The RockyMounts BackStage Swing Away ($650) is the first mass-market, tray-style, hitch-mount bike rack that pivots bikes completely away from the rear of the vehicle, thanks to a pair of hefty hinges. On a pickup or van, that allows full cargo access without unloading the bikes. The design also provides a 30-degree downward tilt feature, so it’s possible to drop the rack below a truck gate for quicker bed entry if you aren’t carrying bikes. I have tested dozens of racks over the past decade, including excellent hitch-mount models from Thule and Küat, but as a truck owner, I’ll never go back.
Several manufacturers told me it took a long time to come up with a design because all that bike weight creates a lot of torque on the rack once it’s pivoted to the side. As such, this rack is built from seriously beefy two- and four-inch steel tubing and weighs 58 pounds. The BackStage is compatible only with the larger two-inch hitch size. Rather than a simple slide-through pin for mounting, it uses a threaded, lock-on bolt. Due to the weight, it carries just two bikes, with no extensions to allow for four.
In hauling position, the BackStage works like most other hitch-mount racks. The bike sits on a pair of wheel trays, which fit everything from road tires to fat bikes, and a pivoting swing arm ratchets onto the front tire to hold it in place. The detachable 7'3" cable lock, which secures underneath the rack at a metal anchor point, is long enough to thread through wheels and frames and thicker than the competition.
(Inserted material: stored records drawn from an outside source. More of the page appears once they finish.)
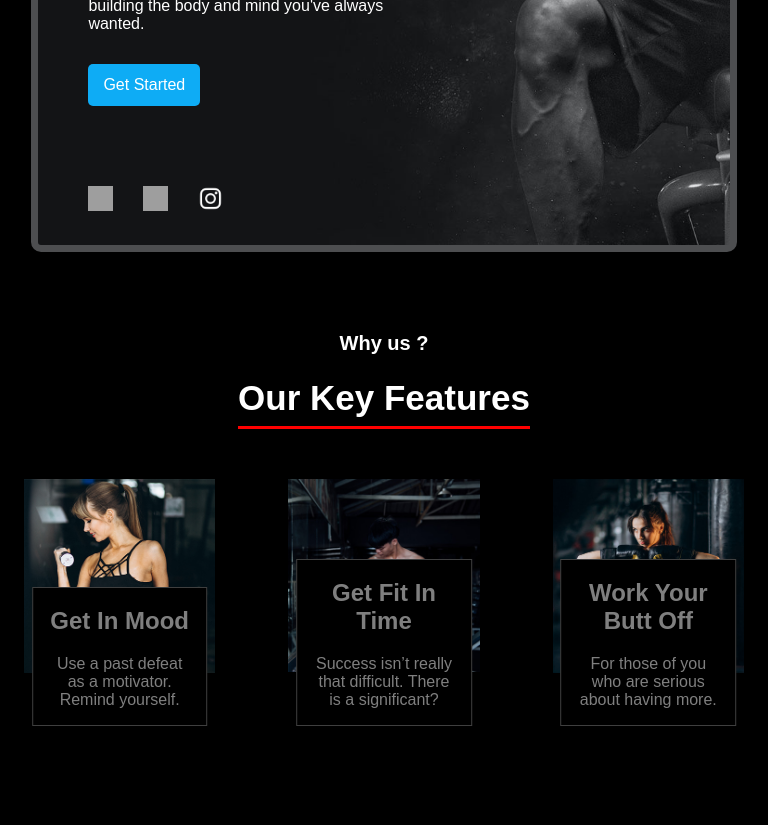
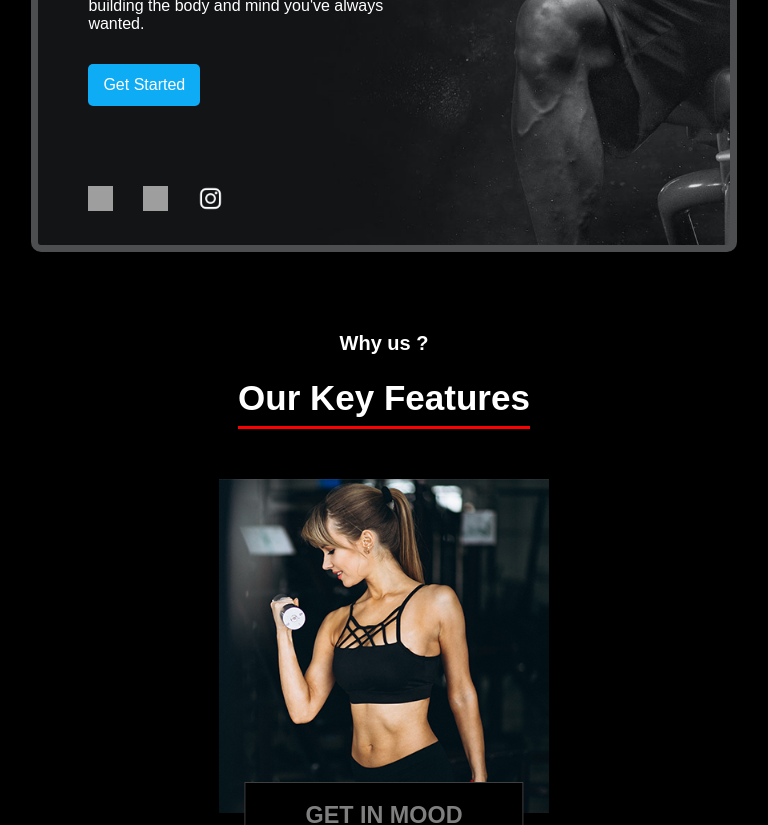
Before and after one commit to rasel-gannicus/Gym-Website-With-React-Firebase, a React (Create React App) app: page / in a window 768 px wide. Shown: the part 590-1415 px from the top of the page. Before the commit the page ends 1316 px from the top, so only its background shows below. Built offline with nearby package versions, Linux system fonts and the light colour scheme; grey boxes are pictures that could not be loaded.

Commit message:
feature div created

```diff
--- a/src/App.js
+++ b/src/App.js
@@ -10,7 +10,7 @@ function App() {
       <Features></Features>
 
 
-      {/* <h1>Lorem ipsum, dolor sit amet consectetur adipisicing elit. Harum, natus tenetur esse dignissimos eligendi voluptatum porro! Maiores non, reprehenderit optio aspernatur illum tenetur, facere molestias, ex mollitia nesciunt perspiciatis architecto saepe ratione aut ipsam numquam enim voluptatibus voluptates aperiam maxime doloribus nam atque laudantium unde? Eum repudiandae voluptatum ab quae.</h1> */}
+      <h1 style={{marginTop : '300px'}}>Lorem ipsum, dolor sit amet consectetur adipisicing elit. Harum, natus tenetur esse dignissimos eligendi voluptatum porro! Maiores non, reprehenderit optio aspernatur illum tenetur, facere molestias, ex mollitia nesciunt perspiciatis architecto saepe ratione aut ipsam numquam enim voluptatibus voluptates aperiam maxime doloribus nam atque laudantium unde? Eum repudiandae voluptatum ab quae.</h1>
     </div>
   );
 }
--- a/src/Pages/Features/Features.css
+++ b/src/Pages/Features/Features.css
@@ -45,6 +45,8 @@
 .feature-single-details {
     color: #7F7F7F;
     width: 60%;
+    max-height: 60%;
+    overflow: hidden;
     border: 1px solid #7f7f7f80;
     padding: 0 15px;
     position: absolute;
@@ -52,7 +54,37 @@
     transform: translateX(-50%);
     bottom: -25%;
     background: black;
+    overflow-y: auto;
 }
+.feature-single-details h2{
+    font-size: calc(1vw + 1vh + 1vmin);
+    text-transform: uppercase;
+}
+.feature-single-details p{
+    font-size: calc(0.5vw + 0.5vh + 1vmin);
+}
+
+/* Set the width and height of the scrollbar */
+::-webkit-scrollbar {
+    width: 5px;
+    height: 5px;
+  }
+
+  /* Track */
+  ::-webkit-scrollbar-track {
+    background-color: #0e0d0d;
+  }
+
+  /* Handle */
+  ::-webkit-scrollbar-thumb {
+    background-color: #000000;
+    border-radius: 10px;
+  }
+
+  /* Handle on hover */
+  ::-webkit-scrollbar-thumb:hover {
+    background-color: #555;
+  }
 
 
 
@@ -60,6 +92,7 @@
 For mobile:
 ---------------------------------------------------------------------------*/
 @media only screen and (max-width:480px){
+
     .feature-details {
         display: flex;
         flex-direction: column;
@@ -74,9 +107,29 @@ For mobile:
 /*---------------------------------------------------
 For ipads, tablet:
 ---------------------------------------------------*/
-@media only screen and (min-width:481px) and (max-width:768px) {}
+@media only screen and (min-width:481px) and (max-width:768px) {
+    .feature-details {
+        display: flex;
+        flex-wrap: wrap;
+        justify-content: center;
+        align-items: center;
+        row-gap: 130px;
+        text-align: center;
+        position: relative;
+    }
+}
 
 /*-----------------------------------------
  For Small screen, laptop:
 -----------------------------------------*/
-@media only screen and (min-width:769px) and (max-width:1024px) {}
+@media only screen and (min-width:769px) and (max-width:1024px) {
+    .feature-details {
+        display: flex;
+        flex-wrap: wrap;
+        justify-content: center;
+        align-items: center;
+        row-gap: 130px;
+        text-align: center;
+        position: relative;
+    }
+}
--- a/src/Pages/Features/Features.js
+++ b/src/Pages/Features/Features.js
@@ -15,11 +15,9 @@ const Features = () => {
             <div className="feature-details">
                 <div className="feature-single">
                     <img src={feature1} alt="" />
-                    <div className="">
                         <div className="feature-single-details">
                             <h2>Get In Mood</h2>
                             <p>Use a past defeat as a motivator. Remind yourself.</p>
-                        </div>
                     </div>
                 </div>
                 <div className="feature-single">
@@ -32,7 +30,7 @@ const Features = () => {
                 <div className="feature-single">
                     <img src={feature3} alt="" />
                     <div className="feature-single-details">
-                        <h2>Work Your Butt Off</h2>
+                        <h2>Work Hard </h2>
                         <p>For those of you who are serious about having more.</p>
                     </div>
                 </div>
```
I like the versatility of being able to use it off the rack as well as on.
To swivel the whole thing out of the way, you simply spin the locking handle at the front until the bolt releases (about eight turns), pull up the locking pin that holds everything in place, then swing the bikes out to the side of the car. Wisely, the locking pin fits back into place in the open position, too, which prevents the bikes from banging around in the wind or slamming back into the car if you’re parked on a slope. Rotation is always to the right side of the vehicle, and though several friends have remarked that it would be nice if you could switch the pivot direction to the opposite side for truck toppers with camper doors, RockyMount decided against that since it would mean swinging bikes into a traffic lane.
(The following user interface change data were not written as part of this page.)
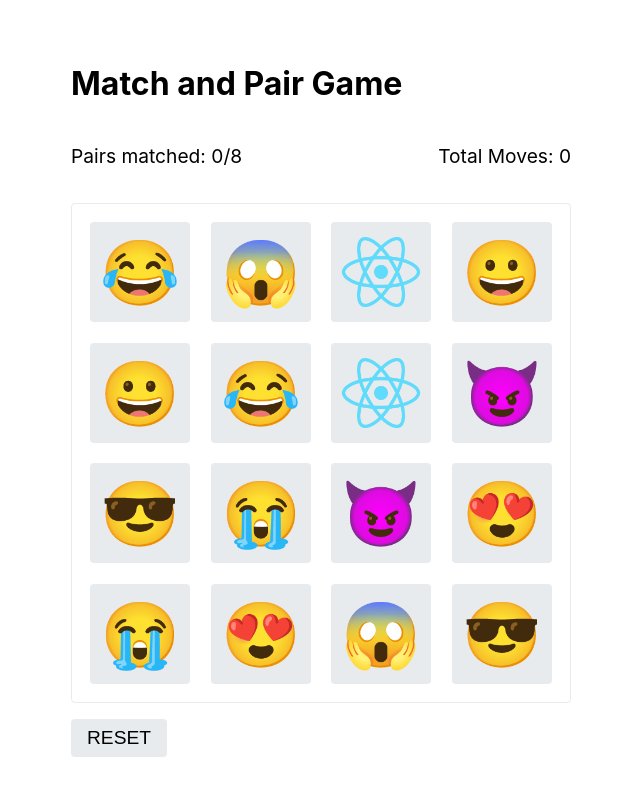
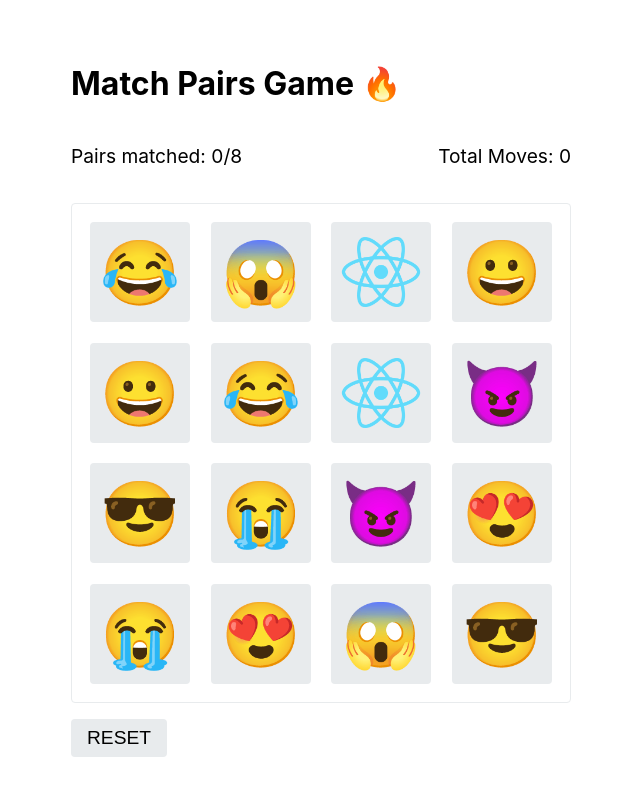
Before and after one commit to HusDev/match-pairs-react, a React (Create React App) app: page / in a window 1280 px wide. Shown: the top 796 px of the page, without its empty margins (319-959 px from the left). Built offline with nearby package versions, Linux system fonts and the light colour scheme.

Commit message:
Add finished state with reward 🎉

```diff
--- a/package.json
+++ b/package.json
@@ -13,6 +13,7 @@
     "@types/styled-components": "^5.1.25",
     "@xstate/react": "^3.0.0",
     "react": "^18.1.0",
+    "react-confetti": "^6.0.1",
     "react-dom": "^18.1.0",
     "react-scripts": "5.0.1",
     "react-spring": "^9.4.5",
--- a/src/components/Game/Game.tsx
+++ b/src/components/Game/Game.tsx
@@ -3,6 +3,7 @@ import { Wrapper, Status, Button } from "./Game.styled";
 import { createMemoryGameMachine, GameCard } from "./../../gameMachine";
 import { useMachine } from "@xstate/react";
 import { useCallback } from "react";
+import Confetti from "react-confetti";
 
 const gameMachine = createMemoryGameMachine();
 
@@ -18,10 +19,11 @@ const Game = () => {
 
   return (
     <div>
-      <h1>Match and Pair Game</h1>
+      <h1>Match Pairs Game 🔥</h1>
       <Status>
         <p>Pairs matched: {state.context.pairs.length / 2}/8</p>
         <p>Total Moves: {state.context.totalMoves}</p>
+        {state.context.finished ? <Confetti /> : null}
       </Status>
       <Wrapper>
         {cards.map((emoji, index) => {
--- a/src/gameMachine.tsx
+++ b/src/gameMachine.tsx
@@ -13,6 +13,7 @@ export type GameContext = {
   firstSelected?: GameCard | undefined;
   secondSelected?: GameCard | undefined;
   totalMoves: number;
+  finished: boolean;
 };
 
 const emojis = [
@@ -38,6 +39,7 @@ const initialContext = {
   firstSelected: undefined,
   secondSelected: undefined,
   totalMoves: 0,
+  finished: false,
 };
 
 const isFinished = (c: GameContext) => c.cards.every((c) => c.collected);
@@ -87,6 +89,7 @@ export const createMemoryGameMachine = () =>
           },
         },
         finished: {
+          entry: assign({ finished: true }),
           on: {
             RESET: "reset",
           },
@@ -101,6 +104,7 @@ export const createMemoryGameMachine = () =>
             context.firstSelected = undefined;
             context.secondSelected = undefined;
             context.totalMoves = 0;
+            context.finished = false;
             return context;
           }),
         },
```
Also changed, not shown: 1 other file (tests, documents, lock files or other folders).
Given that the rack carrying two mountain bikes pushes 100 pounds, my biggest concern has been durability: How would all that weight affect the fittings and bushings in the pivots over time? I’ve been using the BackStage for more than three months, including lots of miles rugged New Mexico’s dirt roads, and so far I’ve seen no loosening or play. I was also worried that the blue plastic lock and tilt handles were too lightweight and not durable enough, but they’ve held up fine, and given the rack’s weight, the plastic was a smart, weight-saving decision.
I liked this rack from the day I got it, but I came to love it on a recent weeklong camping trip, where I lived out my truck bed during the monsoons in southern Colorado. The storms were forceful and sudden, and having the ability to quickly swing the bikes out of my way and climb into the bed for protection was a godsend. I also had to get up and out every morning long before sunrise. In the past, that would have meant locking the bikes elsewhere overnight, and then fiddling them back onto the rack in the cold and dark before I drove off. With the BackStage, I was ready to go. The rack won’t be for everyone, given its weight and complications, but it’s no overstatement to say that for truck and van owners, the swing-away design will make life a lot easier.
Other manufacturers have also gotten the message that consumers want swing-away hitch racks. At Interbike, Küat showed the Pivot add-on, due out this winter, which will incorporate swiveling functionality to any of its two-inch hitch-mount designs. I even heard murmurs that Yakima is working on a swing-away. Either way, I’ll be sticking with RockyMounts, not only because it works great, but also because the company had the vision to do it first. Now, if only we could get that VW Microbus with a two-inch hitch receiver.